Detected change data:
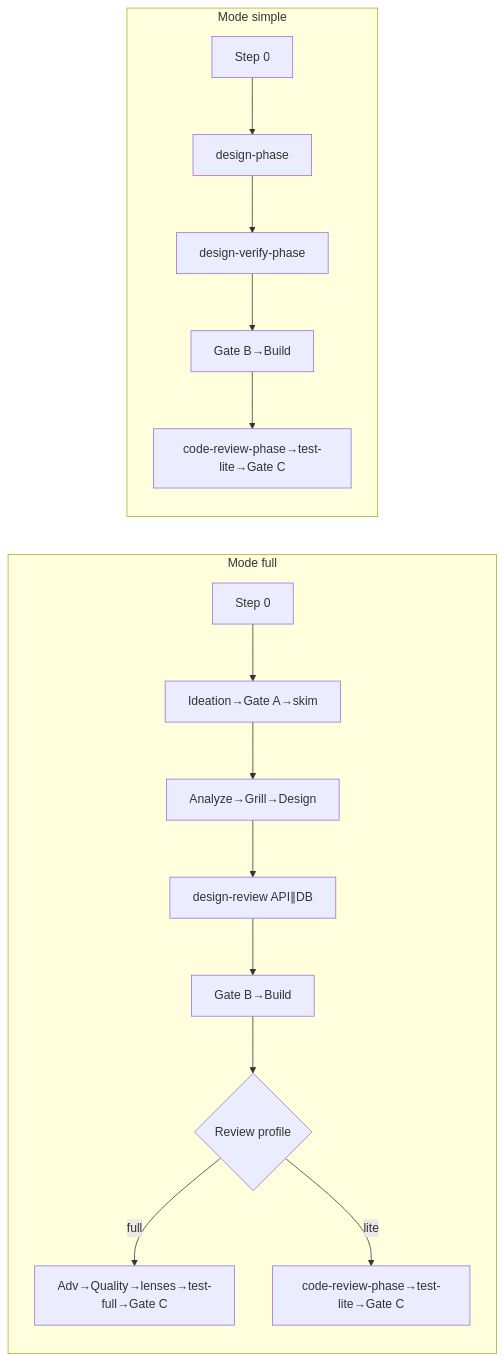
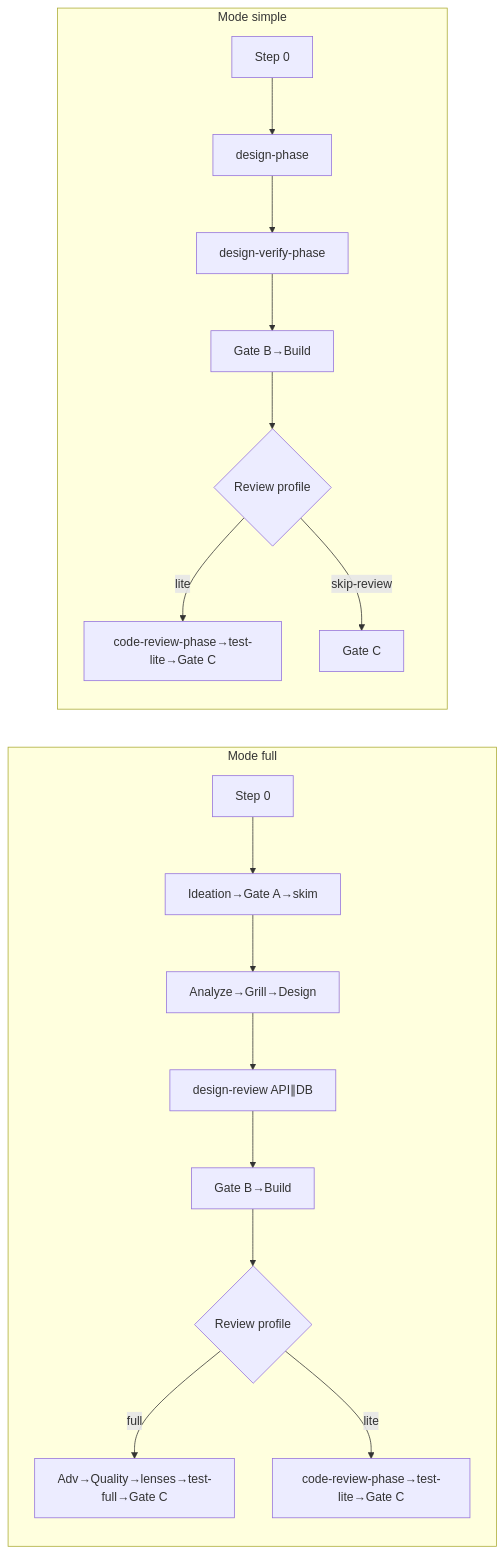
The diagram in AI/skills/my-dev-flow/stages.md (ezcafe/dotfiles), drawn with Mermaid before and after one commit. The commit also changed other lines of this file and 29 other files, not shown here.

````diff
--- a/AI/skills/my-dev-flow/stages.md
+++ b/AI/skills/my-dev-flow/stages.md
@@ -41,18 +41,20 @@
 ```mermaid
 flowchart LR
   subgraph full [Mode full]
     F0[Step 0] --> F1[Ideation→Gate A→skim]
     F1 --> F2[Analyze→Grill→Design]
     F2 --> F3[design-review API∥DB]
     F3 --> F4[Gate B→Build]
     F4 --> F5{Review profile}
     F5 -->|full| F6[Adv→Quality→lenses→test-full→Gate C]
     F5 -->|lite| F7[code-review-phase→test-lite→Gate C]
   end
   subgraph simple [Mode simple]
     S0[Step 0] --> S1[design-phase]
     S1 --> S2[design-verify-phase]
     S2 --> S3[Gate B→Build]
-    S3 --> S4[code-review-phase→test-lite→Gate C]
+    S3 --> S4{Review profile}
+    S4 -->|lite| S5[code-review-phase→test-lite→Gate C]
+    S4 -->|skip-review| S6[Gate C]
   end
 ```
````
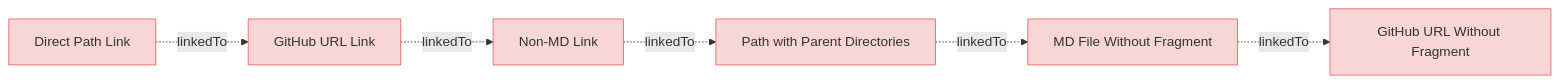
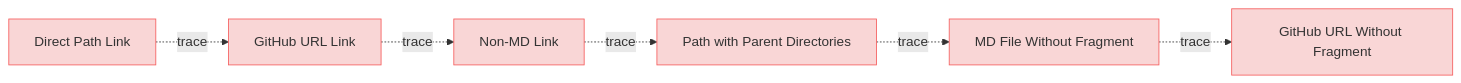
Before and after one commit to reqvire-org/reqvire: the diagram in tests/test-html-export/specifications/Subfolder/MixedLinkTypes.md, drawn with Mermaid. The commit also changed other lines of this file and 64 other files, not shown here.

````diff
--- a/tests/test-html-export/specifications/Subfolder/MixedLinkTypes.md
+++ b/tests/test-html-export/specifications/Subfolder/MixedLinkTypes.md
@@ -6,38 +6,38 @@
 ```mermaid
 graph LR;
   %% Graph styling
   classDef requirement fill:#f9d6d6,stroke:#f55f5f,stroke-width:1px;
   classDef verification fill:#d6f9d6,stroke:#5fd75f,stroke-width:1px;
   classDef externalLink fill:#d0e0ff,stroke:#3080ff,stroke-width:1px;
   classDef default fill:#f5f5f5,stroke:#333333,stroke-width:1px;
 
   req1["Direct Path Link"];
   click req1 "TestRequirements.md#test-requirement-1";
   class req1 requirement;
   
   req2["GitHub URL Link"];
   click req2 "https://github.com/user/repo/blob/main/specifications/TestRequirements.md#test-requirement-1";
   class req2 requirement;
   
   req3["Non-MD Link"];
   click req3 "https://github.com/user/repo/blob/main/src/main.rs";
   class req3 requirement;
   
   req4["Path with Parent Directories"];
   click req4 "../TestRequirements.md#test-requirement-2";
   class req4 requirement;
   
   req5["MD File Without Fragment"];
   click req5 "TestRequirements.md";
   class req5 requirement;
   
   req6["GitHub URL Without Fragment"];
   click req6 "https://github.com/user/repo/blob/main/specifications/TestRequirements.md";
   class req6 requirement;
   
-  req1 -.->|linkedTo| req2;
-  req2 -.->|linkedTo| req3;
-  req3 -.->|linkedTo| req4;
-  req4 -.->|linkedTo| req5;
-  req5 -.->|linkedTo| req6;
+  req1 -.->|trace| req2;
+  req2 -.->|trace| req3;
+  req3 -.->|trace| req4;
+  req4 -.->|trace| req5;
+  req5 -.->|trace| req6;
 ```
````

Task goal:
Retype the data above exactly; pictures are not part of the copy.

Solution for this exercise:
The diagram in AI/skills/my-dev-flow/stages.md (ezcafe/dotfiles), drawn with Mermaid before and after one commit. The commit also changed other lines of this file and 29 other files, not shown here.

````diff
--- a/AI/skills/my-dev-flow/stages.md
+++ b/AI/skills/my-dev-flow/stages.md
@@ -41,18 +41,20 @@
 ```mermaid
 flowchart LR
   subgraph full [Mode full]
     F0[Step 0] --> F1[Ideation→Gate A→skim]
     F1 --> F2[Analyze→Grill→Design]
     F2 --> F3[design-review API∥DB]
     F3 --> F4[Gate B→Build]
     F4 --> F5{Review profile}
     F5 -->|full| F6[Adv→Quality→lenses→test-full→Gate C]
     F5 -->|lite| F7[code-review-phase→test-lite→Gate C]
   end
   subgraph simple [Mode simple]
     S0[Step 0] --> S1[design-phase]
     S1 --> S2[design-verify-phase]
     S2 --> S3[Gate B→Build]
-    S3 --> S4[code-review-phase→test-lite→Gate C]
+    S3 --> S4{Review profile}
+    S4 -->|lite| S5[code-review-phase→test-lite→Gate C]
+    S4 -->|skip-review| S6[Gate C]
   end
 ```
````
Before and after one commit to reqvire-org/reqvire: the diagram in tests/test-html-export/specifications/Subfolder/MixedLinkTypes.md, drawn with Mermaid. The commit also changed other lines of this file and 64 other files, not shown here.

````diff
--- a/tests/test-html-export/specifications/Subfolder/MixedLinkTypes.md
+++ b/tests/test-html-export/specifications/Subfolder/MixedLinkTypes.md
@@ -6,38 +6,38 @@
 ```mermaid
 graph LR;
   %% Graph styling
   classDef requirement fill:#f9d6d6,stroke:#f55f5f,stroke-width:1px;
   classDef verification fill:#d6f9d6,stroke:#5fd75f,stroke-width:1px;
   classDef externalLink fill:#d0e0ff,stroke:#3080ff,stroke-width:1px;
   classDef default fill:#f5f5f5,stroke:#333333,stroke-width:1px;
 
   req1["Direct Path Link"];
   click req1 "TestRequirements.md#test-requirement-1";
   class req1 requirement;
   
   req2["GitHub URL Link"];
   click req2 "https://github.com/user/repo/blob/main/specifications/TestRequirements.md#test-requirement-1";
   class req2 requirement;
   
   req3["Non-MD Link"];
   click req3 "https://github.com/user/repo/blob/main/src/main.rs";
   class req3 requirement;
   
   req4["Path with Parent Directories"];
   click req4 "../TestRequirements.md#test-requirement-2";
   class req4 requirement;
   
   req5["MD File Without Fragment"];
   click req5 "TestRequirements.md";
   class req5 requirement;
   
   req6["GitHub URL Without Fragment"];
   click req6 "https://github.com/user/repo/blob/main/specifications/TestRequirements.md";
   class req6 requirement;
   
-  req1 -.->|linkedTo| req2;
-  req2 -.->|linkedTo| req3;
-  req3 -.->|linkedTo| req4;
-  req4 -.->|linkedTo| req5;
-  req5 -.->|linkedTo| req6;
+  req1 -.->|trace| req2;
+  req2 -.->|trace| req3;
+  req3 -.->|trace| req4;
+  req4 -.->|trace| req5;
+  req5 -.->|trace| req6;
 ```
````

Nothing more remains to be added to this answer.